– William Shakespeare
What do you think of the painting above? Is it a masterpiece? Garbage? Exciting or boring? The painting above is simply a painting, but the ways that you describe the painting are unique to you and your values, previous life experiences, and even your mood in this moment.
When it comes to the human experience, none of us seem to think alike. You like vanilla ice cream, your spouse likes chocolate. You loved that movie, but your co-worker hated it. You think your kid would look great in a specific outfit, while your kid says he wouldn’t be caught dead in it! How can two people experience the same thing, yet come away with completely different impressions and feelings? Interestingly, this finding is not limited to ice cream, movies, or clothing, but extends to literally every interaction we have with the world around us. Revisiting Shakespeare’s quote, most things are not “good or bad,” but it is our unique personal experience that often dictates what we think is good bad, right, and wrong.
Understanding cognitive psychology
Cognitive psychology is the scientific study of how humans attend, perceive, and interpret the world, leading to the actions that flow from those thoughts and impressions. From a clinical psychology perspective, focus is directed toward understanding how one views the world around him- or herself, and how those unique personal experiences impact thinking, and consequently, overall health and wellness. Borrowing from the Shakespeare, we see that most experiences and things in our world aren’t universally agreed to be “good or bad,” but that those evaluations are unique to each one of us. For example, the loss of a manager at work might scare one employee into thinking about the prospect of a new boss, while another employee might become excited by the same news as she applies to fill the now vacant position. Same news, two different perceptions.
When we understand and accept that people “see” the world differently, it then allows us to try and understand things through their world view, or for us to help others see a new angle that we are experiencing with the same object or situation. Interestingly, we can change our perceptions — and we often do — when we experience consequences that dictate a change in our thinking. For example, you might think you hate seafood, only to change your mind after enjoying a seafood dinner at the new restaurant in town. Similarly, you might be skeptical of electric lawn mowers until you try one, or excited about bitcoin until you lose money and subsequently change your thinking. Again, what is good, what is bad?
When we direct this conversation toward overcoming life problems, each one of us has the opportunity to frame our future problem-solving actions as overcoming a challenging situation, or we can succumb to the perception of a threat and quickly give up. Yes, how we cognitively frame situations has everything to do with focus, motivation, and resiliency — factors that directly impact our chances for future success.

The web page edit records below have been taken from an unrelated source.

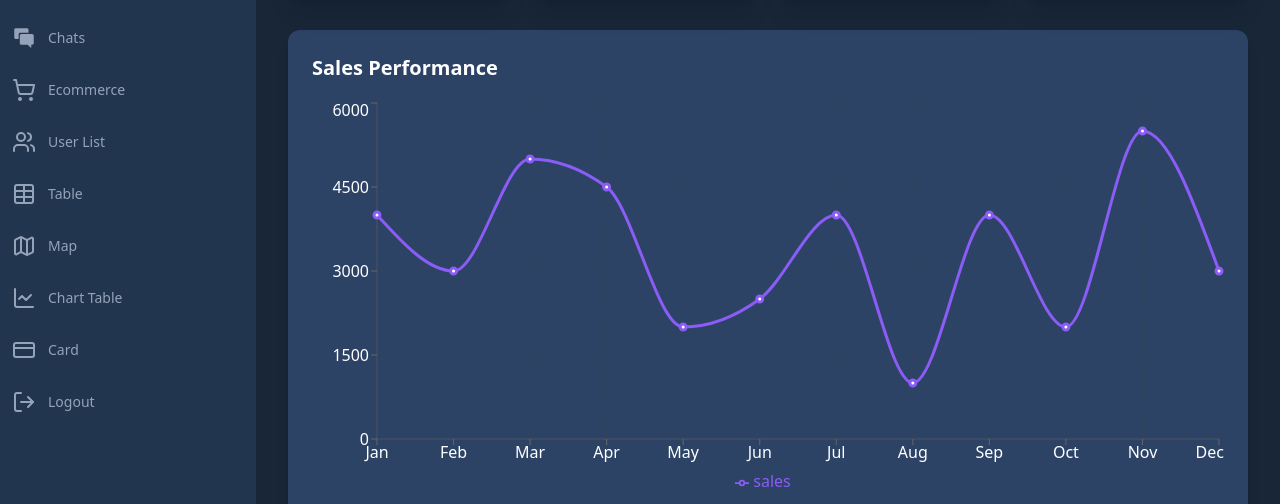
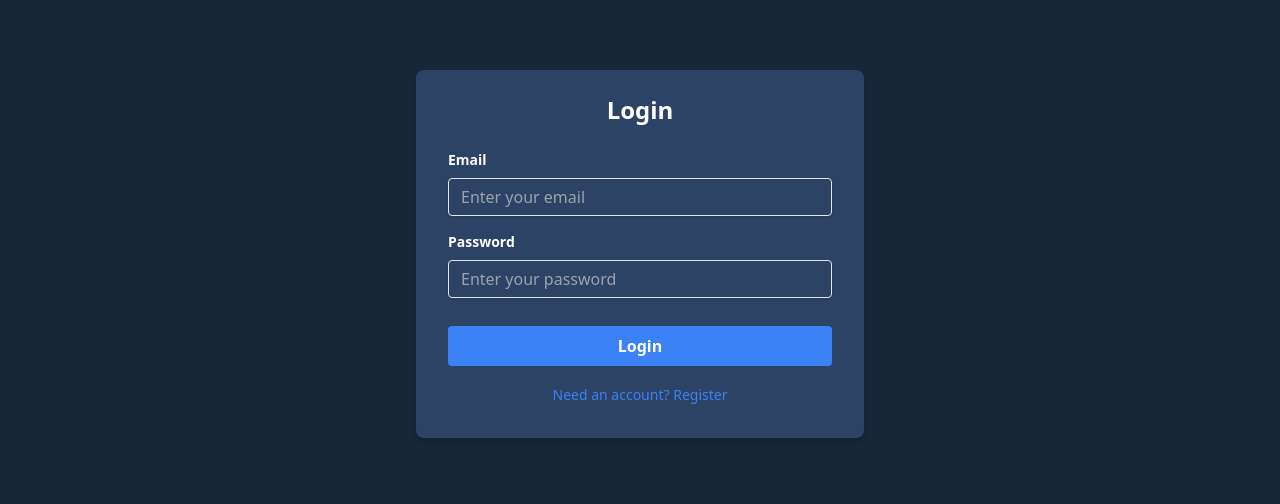
Before and after one commit to sandeep7070/crm-project, a React (Vite) app: page / in a window 1280 px wide. Shown: the part 138-642 px from the top of the page. Built offline with nearby package versions, Linux system fonts and the light colour scheme; no server answers.

Commit message:
2 our work

```diff
--- a/src/App.jsx
+++ b/src/App.jsx
@@ -14,22 +14,26 @@ import MapTable from './Components/Maps/AMap.jsx';
 import SimpleSalesChart from './Components/ChartTable/Charttable.jsx';
 import CardsCollection from './Components/Cards/Hcard.jsx';
 import Slogout from './Components/Logout/Slogout.jsx';
+import AuthPage from './Components/Login-page/loginPage.jsx';
 
 
 const App = () => {
 console.log(import.meta.env.VITE_APPWRITE_URL);
 
   return (
+
     <Router>
+         <AuthPage/>
       <div className="flex min-h-screen">
         <SideLayout />
         {/* Your main content/routes go here */}
         <main className="flex-1">
         <Routes>
             <Route path="/" element={<Dashboard />} />
+            <Route path="/ecommerce" element={<ProductGrid />} />
+
             <Route path="/calendar" element={<Calendar />} />
             <Route path="/Chat" element={<ChatInterface />} />
-            <Route path="/ecommerce" element={<ProductGrid />} />
             <Route path="/users" element={<UserListDemo />} />
             <Route path="/table" element={<TableList/>} />
             <Route path="/map" element={<MapTable />} />
--- a/src/Components/Ecommerce/ecommerce.jsx
+++ b/src/Components/Ecommerce/ecommerce.jsx
@@ -1,59 +1,62 @@
-import React, { useState } from 'react';
+import React, { useState, useEffect } from 'react';
+import axios from 'axios';
 import { ShoppingCart, Heart, Plus } from 'lucide-react';
-import { Card, Button, CardContent, Badge}  from '@mui/material'
+import { Card, Button, CardContent, Badge } from '@mui/material';
 
+const ProductDetails = () => {
+  const [products, setProducts] = useState([]);
+  const [loading, setLoading] = useState(false);
+  const [error, setError] = useState(null);
+  const [favorites, setFavorites] = useState([]);
+  const [cart, setCart] = useState([]);
 
-const ProductGrid = () => {
-  const [cart, setCart] = useState([]);
-  const [wishlist, setWishlist] = useState([]);
+  const fetchProducts = async () => {
+    setLoading(true);
+    setError(null);
 
-  const products = [
-    {
-      id: 1,
-      name: 'Wireless Headphones',
-      price: 199.99,
-      image: '/shopping.webp',
-    //   image: '/HLOW.jpg',
-      category: 'Electronics',
-      inStock: true,
-    },
-    {
-      id: 2,
-      name: 'Leather Backpack',
-      price: 89.99,
-      image: '/hiibeg.webp',
-      category: 'Accessories',
-      inStock: true,
-    },
-    {
-      id: 3,
-      name: 'Smart Watch',
-      price: 299.99,
-      image: '/smart.webp',
-      category: 'Electronics',
-      inStock: false,
-    },
-    {
-      id: 4,
-      name: 'Running Shoes',
-      price: 129.99,
-      image: '/shoes.webp',
-      category: 'Sports',
-      inStock: true,
+    try {
+      const response = await axios.get("http://localhost:3000/api/v1/users/getAllproduct");
+
+      console.log("My data avall", response.data);
+
+      if (response.data && Array.isArray(response.data.products)) {
+        const uniqueProducts = response.data.products.filter(
+          (product, index, self) =>
+            index === self.findIndex((p) => p.name === product.name)
+        );
+
+        setProducts(uniqueProducts);
+      } else {
+        setError('No products found');
+      }
+    } catch (err) {
+      setError('Error fetching products');
+      console.error('Error fetching products:', err);
+    } finally {
+      setLoading(false);
     }
-  ];
-
-  const addToCart = (productId) => {
-    setCart([...cart, productId]);
   };
 
-  const toggleWishlist = (productId) => {
-    if (wishlist.includes(productId)) {
-      setWishlist(wishlist.filter(id => id !== productId));
-    } else {
-      setWishlist([...wishlist, productId]);
+  useEffect(() => {
+    fetchProducts();
+  }, []);
+
+  const toggleFavorite = (product) => {
+    setFavorites(prev =>
+      prev.some(f => f.name === product.name)
+        ? prev.filter(f => f.name !== product.name)
+        : [...prev, product]
+    );
+  };
+
+  const addToCart = (product) => {
+    if (product.inStock) {
+      setCart(prev => [...prev, product]);
     }
   };
+
+  if (loading) return <div className="text-white">Loading...</div>;
+  if (error) return <div className="text-red-500">{error}</div>;
 
   return (
     <div className="bg-[#182638] min-h-screen">
@@ -63,28 +66,33 @@ const ProductGrid = () => {
           <div className="flex items-center gap-4">
             <div className="flex items-center gap-2 bg-[#2c4366] px-4 py-2 rounded-full shadow-sm">
               <ShoppingCart className="h-5 w-5 text-white" />
-              <span className="font-medium ">{cart.length}</span>
+              <span className="font-medium text-white">{cart.length}</span>
             </div>
             <div className="flex items-center gap-2 bg-[#2c4366] px-4 py-2 rounded-full shadow-sm">
               <Heart className="h-5 w-5 text-white" />
-              <span className="font-medium">{wishlist.length}</span>
+              <span className="font-medium text-white">{favorites.length}</span>
             </div>
           </div>
         </div>
 
         <div className="grid grid-cols-1 md:grid-cols-2 lg:grid-cols-4 gap-8">
           {products.map((product) => (
-            <Card key={product.id} className="group relative overflow-hidden border-none shadow-lg hover:shadow-xl transition-all duration-300">
+            <Card
+              key={product.name}
+              className="group relative overflow-hidden border-none shadow-lg hover:shadow-xl transition-all duration-300"
+            >
               <div className="absolute top-4 right-4 z-10">
                 <Button
                   variant="ghost"
                   size="icon"
+                  onClick={() => toggleFavorite(product)}
                   className="rounded-full bg-[#2c4366] backdrop-blur-sm hover:bg-[#2c4366]"
-                  onClick={() => toggleWishlist(product.id)}
                 >
                   <Heart
-                    className={`h-5 w-5 transition-colors  ${
-                      wishlist.includes(product.id) ? "fill-red-500 text-red-500" : "text-gray-600"
+                    className={`h-5 w-5 transition-colors ${
+                      favorites.some(f => f.name === product.name)
+                        ? "fill-red-500 text-red-500"
+                        : "text-gray-600"
                     }`}
                   />
                 </Button>
@@ -92,36 +100,39 @@ const ProductGrid = () => {
 
               <div className="relative aspect-square overflow-hidden bg-[#2c4366]">
                 <img
-                  src={product.image}
+                  src={product.imageUrl || '/placeholder-image.png'}
                   alt={product.name}
-                  className="object-cover  w-full h-full transform group-hover:scale-110 transition-transform duration-500"
+                  className="object-cover w-full h-full transform group-hover:scale-110 transition-transform duration-500"
                 />
-                <div className="absolute  inset-0 bg-black/0 group-hover:bg-black/10 transition-colors duration-300" />
+                <div className="absolute inset-0 bg-black/0 group-hover:bg-black/10 transition-colors duration-300" />
               </div>
 
               <CardContent className="p-6 bg-[#2c4366]">
                 <div className="space-y-4">
-                  <Badge variant="secondary" className="bg-[#2c4366] text-white hover:bg-slate-400">
-                    {product.category}
+                  <Badge
+                    variant="secondary"
+                    className="bg-[#2c4366] text-white hover:bg-slate-400"
+                  >
+                    {/* {product.category || 'Uncategorized'} */}
                   </Badge>
 
                   <div className="space-y-2">
                     <h2 className="font-semibold text-lg text-white">{product.name}</h2>
-                    <p className="text-2xl font-bold text-white">${product.price}</p>
+                    <p className="text-2xl font-bold text-white">${product.price.toFixed(2)}</p>
                   </div>
 
                   <Button
-                    className={`w-full gap-2 ${
+                    onClick={() => addToCart(product)}
+                    disabled={!product.inStock}
+                    className={`gap-2 hover:bg-slate-400 ${
                       product.inStock
-                        ? ' hover:bg-slate-400'
-                        : 'bg-gray-200 text-white cursor-not-allowed'
+                        ? 'bg-gray-200 text-black'
+                        : 'bg-gray-500 text-gray-300 cursor-not-allowed'
                     }`}
-                    onClick={() => product.inStock && addToCart(product.id)}
-                    disabled={!product.inStock}
                   >
                     {product.inStock ? (
                       <>
-                        <Plus className="h-4 w-4 text-white" />
+                        <Plus className="h-4 w-4" />
                         Add to Cart
                       </>
                     ) : (
@@ -138,4 +149,86 @@ const ProductGrid = () => {
   );
 };
 
-export default ProductGrid;
+export default ProductDetails;
+
+
+
+
+
+
+
+
+
+
+
+
+
+
+
+// import React, { useEffect, useState } from 'react';
+// import axios from 'axios';
+
+// const ProductList = () => {
+//   // State to store fetched data
+//   const [products, setProducts] = useState([]);
+//   const [loading, setLoading] = useState(true);
+//   const [error, setError] = useState(null);
+
+//   // Fetch data when the component mounts
+//   useEffect(() => {
+//     axios.get('http://localhost:3000/api/v1/users/getAllproduct')
+//       .then((response) => {
+//         setProducts(response.data);  // Store the API data in state
+//         setLoading(false);  // Set loading to false once data is fetched
+//         console.log(response,'res')
+//       })
+//       .catch((err) => {
+//         setError(err.message);  // Handle any errors
+//         setLoading(false);  // Stop loading if there was an error
+//       });
+//   }, []);
+
+//   // Render loading, error, or data
+//   if (loading) {
+//     return <h1>Loading...</h1>;
+//   }
+
+//   if (error) {
+//     return <h1>Error: {error}</h1>;
+//   }
+
+//   return (
+//     <div>
+//       <h1>Product List</h1>
+//       {products.length === 0 ? (
+//         <p>No products available</p>
+//       ) : (
+//         products.map((product, index) => (
+//           <div key={index}>
+//             <h2>{product.name}</h2>
+//             <p>{product.description}</p>
+//           </div>
+//         ))
+//       )}
+//     </div>
+//   );
+// };
+
+
+// const ecommerce=()=>{
+//   axios.get('http://localhost:3000/api/v1/users/getAllproduct')
+//       .then((response) => {
+
+//         console.log(response,'res')
+//       })
+//       .catch((err) => {
+//       console.log(err,'error')
+//       });
+//   return(
+//     <>
+//     <h1>{response.name}</h1>
+//     </>
+//   )
+// }
+
+// export default ProductList;
--- /dev/null
+++ b/src/Components/Login-page/loginPage.jsx
@@ -0,0 +1,217 @@
+import React, { useState, useEffect } from 'react';
+import axios from 'axios';
+
+const AuthPage = () => {
+  const [isLogin, setIsLogin] = useState(true);
+  const [email, setEmail] = useState('');
+  const [username, setUsername] = useState('');
+  const [password, setPassword] = useState('');
+  const [confirmPassword, setConfirmPassword] = useState('');
+  const [error, setError] = useState('');
+  const [loading, setLoading] = useState(false);
+
+  //  submission
+  const handleSubmit = async (e) => {
+    e.preventDefault();
+    setError('');
+    setLoading(true);
+
+    try {
+      if (isLogin) {
+
+        const response = await axios.post("http://localhost:3000/api/v1/users/login", {
+          email,
+          password
+        });
+
+        console.log('Login successful:', response.data);
+
+        localStorage.setItem('token', response.data.token);
+
+
+        alert('Login Successful!');
+      } else {
+        if (password !== confirmPassword) {
+          setError('Passwords do not match!');
+          setLoading(false);
+          return;
+        }
+
+        const response = await axios.post("http://localhost:3000/api/v1/users/register", {
+          email,
+          username,
+          password
+        });
+        console.log('Registration successful:', response.data);
+
+        setIsLogin(true);
+        alert('Registration Successful! Please Login.');
+      }
+    } catch (err) {
+      setError(err.response?.data?.message || 'An error occurred');
+      console.error('Authentication error:', err);
+    } finally {
+      setLoading(false);
+    }
+  };
+
+  const fetchUsers = async () => {
+    try {
+      const response = await axios.get("http://localhost:3000/api/v1/users/getAllUsers", {
+        headers: {
+          Authorization: `Bearer ${localStorage.getItem('token')}`
+        }
+      });
+
+      console.log("Users data:", response.data);
+    } catch (err) {
+      console.error('Error fetching users:', err);
+    }
+  };
+
+  useEffect(() => {
+    // Fetch users if token exists (optional)
+    const token = localStorage.getItem('token');
+    if (token) {
+      fetchUsers();
+    }
+  }, []);
+
+  return (
+    <div className="min-h-screen flex items-center bg-[#182638] justify-center px-4">
+      <div className="w-full max-w-md">
+        <form
+          onSubmit={handleSubmit}
+          className="bg-[#2c4366] shadow-md rounded-lg px-8 pt-6 pb-8 mb-4"
+        >
+          <h2 className="text-2xl text-center font-bold mb-6 text-white">
+            {isLogin ? 'Login' : 'Register'}
+          </h2>
+
+          {/* Error Message */}
+          {error && (
+            <div className="mb-4 text-red-500 text-center">
+              {error}
+            </div>
+          )}
+
+          <div className="mb-4">
+            <label
+              htmlFor="email"
+              className="block text-white text-sm font-bold mb-2"
+            >
+              Email
+            </label>
+            <input
+              type="email"
+              id="email"
+              value={email}
+              onChange={(e) => setEmail(e.target.value)}
+              required
+              className="shadow appearance-none border rounded w-full py-2 px-3 bg-[#2c4366] text-white leading-tight focus:outline-none focus:ring-2 focus:ring-blue-500"
+              placeholder="Enter your email"
+            />
+          </div>
+
+          {!isLogin && (
+            <div className="mb-4">
+              <label
+                htmlFor="username"
+                className="block text-white text-sm font-bold mb-2"
+              >
+                Username
+              </label>
+              <input
+                type="text"
+                id="username"
+                value={username}
+                onChange={(e) => setUsername(e.target.value)}
+                required
+                className="shadow appearance-none border rounded w-full py-2 px-3 bg-[#2c4366] text-white leading-tight focus:outline-none focus:ring-2 focus:ring-blue-500"
+                placeholder="Choose a username"
+              />
+            </div>
+          )}
+
+          <div className="mb-4">
+            <label
+              htmlFor="password"
+              className="block text-white text-sm font-bold mb-2"
+            >
+              Password
+            </label>
+            <input
+              type="password"
+              id="password"
+              value={password}
+              onChange={(e) => setPassword(e.target.value)}
+              required
+              className="shadow appearance-none border rounded w-full py-2 px-3 bg-[#2c4366] text-white mb-3 leading-tight focus:outline-none focus:ring-2 focus:ring-blue-500"
+              placeholder="Enter your password"
+            />
+          </div>
+
+          {!isLogin && (
+            <div className="mb-4">
+              <label
+                htmlFor="confirm-password"
+                className="block text-white text-sm font-bold mb-2"
+              >
+                Confirm Password
+              </label>
+              <input
+                type="password"
+                id="confirm-password"
+                value={confirmPassword}
+                onChange={(e) => setConfirmPassword(e.target.value)}
+                required
+                className="shadow appearance-none border rounded w-full py-2 px-3 bg-[#2c4366] text-white mb-3 leading-tight focus:outline-none focus:ring-2 focus:ring-blue-500"
+                placeholder="Confirm your password"
+              />
+            </div>
+          )}
+
+          <div className="flex items-center justify-between">
+            <button
+              type="submit"
+              disabled={loading}
+              className={`text-white font-bold py-2 px-4 rounded focus:outline-none focus:shadow-outline w-full ${
+                loading
+                  ? 'bg-gray-500 cursor-not-allowed'
+                  : 'bg-blue-500 hover:bg-blue-700'
+              }`}
+            >
+              {loading
+                ? (isLogin ? 'Logging in...' : 'Registering...')
+                : (isLogin ? 'Login' : 'Register')
+              }
+            </button>
+          </div>
+
+          <div className="text-center mt-4">
+            <button
+              type="button"
+              onClick={() => {
+                setIsLogin(!isLogin);
+                setError('');
+                // Reset form when switching modes
+                setEmail('');
+                setUsername('');
+                setPassword('');
+                setConfirmPassword('');
+              }}
+              className="text-blue-500 hover:text-blue-800 text-sm"
+            >
+              {isLogin
+                ? 'Need an account? Register'
+                : 'Already have an account? Login'}
+            </button>
+
+          </div>
+        </form>
+      </div>
+    </div>
+  );
+};
+
+export default AuthPage;
--- a/src/Components/SideHeader.jsx
+++ b/src/Components/SideHeader.jsx
@@ -4,6 +4,7 @@
 import React, { useState } from 'react';
 import { useNavigate, useLocation } from 'react-router-dom';
 import { IoIosChatboxes } from "react-icons/io";
+
 
 import {
   ChevronRight,
@@ -21,9 +22,10 @@ import {
 
 const navigationItems = [
   { id: '/', name: 'Dashboard', icon: LayoutDashboard },
+  { id: '/ecommerce', name: 'Ecommerce', icon: ShoppingCart },
+
   { id: '/calendar', name: 'Calendar', icon: Calendar },
   { id: '/chat', name: 'Chats', icon: IoIosChatboxes },
-  { id: '/ecommerce', name: 'Ecommerce', icon: ShoppingCart },
   { id: '/users', name: 'User List', icon: Users },
   { id: '/table', name: 'Table', icon: Table },
   { id: '/map', name: 'Map', icon: Map },
--- a/src/Service/index.js
+++ b/src/Service/index.js
@@ -1,4 +1,8 @@
+// VITE_PORT_API="http://localhost:3000"
+
+
+
 // routers
 
 
-export const getAllChats = `${base_url}/user/getAllChats `
+export const getAllproduct = "http://localhost:3000/api/v1/users/getAllproduct";
```
Also changed, not shown: src/Service/Apiservice.js (+14 -14 lines).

We often assume that most people think like us, but the reality is that we all have our unique interaction with the world around us and that opinions vary widely and often. One man’s garbage is another man’s treasure is another way of examining Shakespeare’s “nothing is good or bad” quote, as what one person finds of value might be completely worthless to you. Use the ability to think independent of others to help “see” things around you in ways that allow you to stay positive, optimistic, and excited to use your best efforts to overcome any challenges and hurdles you might face.